• [Task details]
Restate all of the entries exactly, dropping any pictures they hold.

━━ Material provided ━━

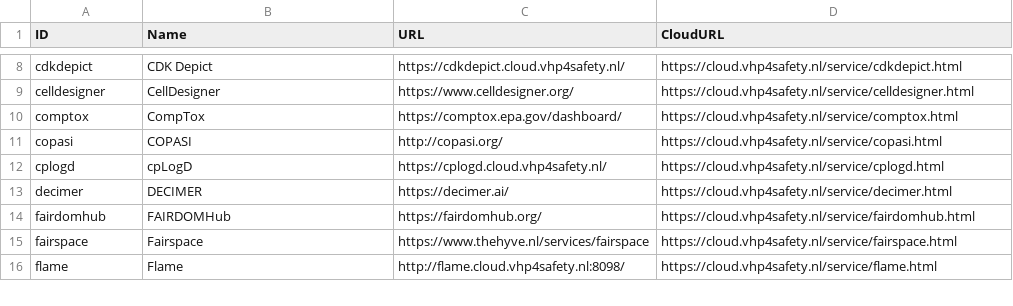
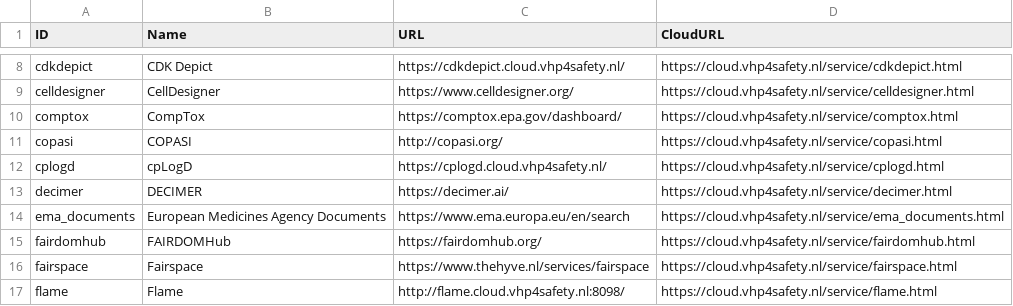
Before and after one commit to VHP4Safety/cloud, a TSV file: docs/tools.tsv, drawn as a sheet; only a part is shown, gaps mark what is left out.

```diff
--- a/docs/tools.tsv
+++ b/docs/tools.tsv
@@ -13,2 +13,3 @@ cplogd	cpLogD	https://cplogd.cloud.vhp4safety.nl/	https://cloud.vhp4safety.nl/se
 decimer	DECIMER	https://decimer.ai/	https://cloud.vhp4safety.nl/service/decimer.html
+ema_documents	European Medicines Agency Documents	https://www.ema.europa.eu/en/search	https://cloud.vhp4safety.nl/service/ema_documents.html
 fairdomhub	FAIRDOMHub	https://fairdomhub.org/	https://cloud.vhp4safety.nl/service/fairdomhub.html
```
Also changed, not shown: 3 other files.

━━━

• [Exercise output]
Before and after one commit to VHP4Safety/cloud, a TSV file: docs/tools.tsv, drawn as a sheet; only a part is shown, gaps mark what is left out.

```diff
--- a/docs/tools.tsv
+++ b/docs/tools.tsv
@@ -13,2 +13,3 @@ cplogd	cpLogD	https://cplogd.cloud.vhp4safety.nl/	https://cloud.vhp4safety.nl/se
 decimer	DECIMER	https://decimer.ai/	https://cloud.vhp4safety.nl/service/decimer.html
+ema_documents	European Medicines Agency Documents	https://www.ema.europa.eu/en/search	https://cloud.vhp4safety.nl/service/ema_documents.html
 fairdomhub	FAIRDOMHub	https://fairdomhub.org/	https://cloud.vhp4safety.nl/service/fairdomhub.html
```
Also changed, not shown: 3 other files.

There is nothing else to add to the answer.